What are clinical trials?
Clinical trials are the final stages of cancer research that assess a potential new drug or therapy that’s already been studied extensively in the laboratory. Trials are carefully monitored scientific studies that involve patients and offer the earliest access to these newest treatment options. Trials are conducted to determine a drug’s proper dose, how well it works and whether it’s more effective than current standard treatments. All drugs, treatment approaches and combinations currently used as standard of care were once studied in clinical trials.
Why it matters
Participating in a clinical trial is the only way to access the very latest options, oftentimes years before they become available to other providers. If you have pancreatic cancer, you need the very best treatment today, not years from now.
Some current treatments for pancreatic cancer were developed and studied at Roswell Park, allowing our patients early access to these therapies. For example, the practice of combining the chemotherapy drug 5-fluorouracil with leucovorin (a drug that helps protect healthy cells from chemotherapy) was developed at Roswell Park in the 1950s and 1960s. Most recently, Roswell Park participated in the landmark trial through which nanoparticle albumin bound paclitaxel (Abraxane) — now one of the most commonly used drugs in pancreatic cancer — became standard therapy for this disease.
What options are available for pancreatic cancer?
Through Roswell Park’s expansive research program, we’re able to offer our patients the newest drugs, novel therapeutic approaches and more ways to maximize their survival, including these.
- New targeted agents. Roswell Park researchers are evaluating the effectiveness of adding new agents targeting the metabolism of pancreatic cancer cells and other newly discovered targets in the tumor or its surroundings to approved chemotherapy regimens such as FOLFIRINOX.
- Chemotherapy/immunotherapy combinations. Researchers are currently studying the effectiveness of several new chemotherapy/immunotherapy drug combinations against certain pancreas cancer types.

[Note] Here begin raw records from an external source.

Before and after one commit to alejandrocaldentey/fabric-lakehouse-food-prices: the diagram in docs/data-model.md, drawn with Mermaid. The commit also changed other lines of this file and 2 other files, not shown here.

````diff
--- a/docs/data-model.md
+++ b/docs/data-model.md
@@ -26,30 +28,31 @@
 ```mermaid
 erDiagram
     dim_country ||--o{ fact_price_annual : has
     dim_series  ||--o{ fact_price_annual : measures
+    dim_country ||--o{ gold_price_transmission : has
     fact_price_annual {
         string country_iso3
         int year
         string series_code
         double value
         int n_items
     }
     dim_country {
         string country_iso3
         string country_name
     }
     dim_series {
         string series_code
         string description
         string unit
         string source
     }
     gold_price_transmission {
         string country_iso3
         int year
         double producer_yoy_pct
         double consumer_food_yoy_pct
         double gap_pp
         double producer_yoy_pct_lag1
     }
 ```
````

- Phase 1 clinical trials that use very novel agents as cancer treatments to assess their potential effectiveness against cancer.